Seven Area Justice Courts to Receive Grant Funding

March 7, 2008

Assemblyman Robert C. Oaks (R,C – Macedon) has been advised by the state’s Chief Administrative Judge, Ann Pfau, that seven justice courts in Wayne County have been awarded grants under the state’s Justice Court Assistance Program. Justice courts in the towns of Huron, Macedon, Ontario, Sodus, Walworth, Williamson and Wolcott will be receiving between $600 and $26,000 each to undertake renovations and purchase equipment to improve their operations and make their facilities more secure.

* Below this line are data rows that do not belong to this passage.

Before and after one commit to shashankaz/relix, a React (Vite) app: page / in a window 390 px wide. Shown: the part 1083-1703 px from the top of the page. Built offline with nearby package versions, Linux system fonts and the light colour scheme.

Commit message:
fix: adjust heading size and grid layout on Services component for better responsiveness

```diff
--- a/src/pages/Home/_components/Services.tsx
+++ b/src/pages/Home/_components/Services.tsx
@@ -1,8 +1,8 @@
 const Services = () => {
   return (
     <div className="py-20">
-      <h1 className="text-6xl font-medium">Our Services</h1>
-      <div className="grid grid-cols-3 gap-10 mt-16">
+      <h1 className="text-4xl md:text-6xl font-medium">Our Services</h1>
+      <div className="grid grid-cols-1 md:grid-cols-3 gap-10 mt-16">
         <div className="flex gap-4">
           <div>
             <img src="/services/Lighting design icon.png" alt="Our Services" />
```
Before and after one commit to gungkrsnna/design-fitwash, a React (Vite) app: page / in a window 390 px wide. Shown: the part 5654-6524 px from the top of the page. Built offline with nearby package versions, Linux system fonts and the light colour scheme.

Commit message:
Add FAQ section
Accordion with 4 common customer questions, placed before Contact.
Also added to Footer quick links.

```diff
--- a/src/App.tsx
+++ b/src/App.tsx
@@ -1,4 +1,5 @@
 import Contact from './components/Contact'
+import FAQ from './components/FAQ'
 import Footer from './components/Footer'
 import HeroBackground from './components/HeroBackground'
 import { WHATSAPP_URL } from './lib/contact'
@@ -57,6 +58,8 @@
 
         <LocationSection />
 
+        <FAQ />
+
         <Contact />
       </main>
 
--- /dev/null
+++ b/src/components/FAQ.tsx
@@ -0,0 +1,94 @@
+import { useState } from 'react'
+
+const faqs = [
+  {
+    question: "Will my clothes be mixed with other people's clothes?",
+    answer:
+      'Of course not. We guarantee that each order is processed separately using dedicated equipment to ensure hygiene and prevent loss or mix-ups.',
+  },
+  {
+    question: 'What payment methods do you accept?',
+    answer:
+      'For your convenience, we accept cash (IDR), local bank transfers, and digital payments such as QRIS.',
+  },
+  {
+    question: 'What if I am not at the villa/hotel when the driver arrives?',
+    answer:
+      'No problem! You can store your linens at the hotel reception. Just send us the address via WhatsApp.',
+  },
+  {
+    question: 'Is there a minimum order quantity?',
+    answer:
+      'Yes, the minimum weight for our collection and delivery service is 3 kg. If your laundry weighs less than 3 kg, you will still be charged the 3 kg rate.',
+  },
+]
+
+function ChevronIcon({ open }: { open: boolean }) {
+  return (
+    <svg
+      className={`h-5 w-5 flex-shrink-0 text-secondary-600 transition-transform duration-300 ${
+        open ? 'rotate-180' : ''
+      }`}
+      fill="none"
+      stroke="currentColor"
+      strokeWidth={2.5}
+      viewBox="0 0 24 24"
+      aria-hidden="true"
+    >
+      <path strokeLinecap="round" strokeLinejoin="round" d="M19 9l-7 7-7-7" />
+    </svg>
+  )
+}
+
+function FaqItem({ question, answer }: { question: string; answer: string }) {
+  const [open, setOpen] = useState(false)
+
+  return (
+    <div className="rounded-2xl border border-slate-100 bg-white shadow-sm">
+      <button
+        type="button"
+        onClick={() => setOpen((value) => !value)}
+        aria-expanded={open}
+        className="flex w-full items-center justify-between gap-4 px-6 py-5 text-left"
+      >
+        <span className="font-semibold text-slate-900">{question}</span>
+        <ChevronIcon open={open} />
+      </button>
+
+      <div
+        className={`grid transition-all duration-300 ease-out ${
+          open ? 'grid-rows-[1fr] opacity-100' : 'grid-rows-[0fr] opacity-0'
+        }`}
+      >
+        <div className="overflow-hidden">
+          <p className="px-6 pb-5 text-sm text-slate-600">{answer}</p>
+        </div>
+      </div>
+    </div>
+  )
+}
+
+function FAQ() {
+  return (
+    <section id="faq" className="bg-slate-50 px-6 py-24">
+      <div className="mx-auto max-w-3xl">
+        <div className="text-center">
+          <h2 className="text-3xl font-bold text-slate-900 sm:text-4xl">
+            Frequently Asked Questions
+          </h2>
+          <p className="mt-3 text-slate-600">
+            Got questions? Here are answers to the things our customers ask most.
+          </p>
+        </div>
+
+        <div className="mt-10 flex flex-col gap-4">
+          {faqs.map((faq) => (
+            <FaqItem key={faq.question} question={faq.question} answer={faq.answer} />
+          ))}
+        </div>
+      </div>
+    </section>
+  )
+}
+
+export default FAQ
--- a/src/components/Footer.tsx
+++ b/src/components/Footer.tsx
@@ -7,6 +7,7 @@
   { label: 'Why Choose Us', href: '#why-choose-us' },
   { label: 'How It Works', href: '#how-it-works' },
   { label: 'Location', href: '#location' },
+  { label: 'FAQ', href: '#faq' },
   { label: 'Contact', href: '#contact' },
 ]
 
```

In announcing these grants, Judge Pfau said, “Town and village courts play a critical role in the justice system of our state. It is vital that these courts, whose jurisdiction includes non-felony criminal prosecutions, motor vehicle cases, small civil claims and landlord-tenant disputes, be well-equipped and secure. I am, therefore, pleased to announce Justice Court Assistance Program grants totaling $5 million statewide, to help ensure that these courts, which date back to the 17th and 18th centuries, are prepared to meet the challenges of the 21st Century.”

Assemblyman Oaks said, “I am pleased to be announcing the Wayne County recipients of the Justice Court Assistance Program grants with Judge Pfau. These grants will help the courts serve the people of their communities and further the administration of justice.”

“A few months ago, I had the opportunity to testify before the Special Commission on the Future of the New York State Courts that was reviewing the role of the justice courts in New York State. In that testimony, I made clear my strong support for the local justice court system,” said Assemblyman Oaks.

New York’s nearly 1,300 Justice Courts are funded by the towns and villages they serve. They provide a significant source of local and state revenue, and their ability to process cases and information promptly is essential to maintaining a statewide comprehensive criminal history database, as well as the operation of programs that protect domestic violence victims and keep drunk drivers off the road.

Despite their critical function, these courts often have limited resources – reflecting the budgetary limitations of the towns and villages that support them. Recognizing this, the state Legislature, in 1999, established the Justice Court Assistance Program to provide supplementary state assistance in the form of grants to the town and village justice courts. These grants, awarded by the Chief Administrative Judge of the state court system, make it possible for justice courts to acquire essential equipment, enhance security, and maintain a dignified and appropriate appearance.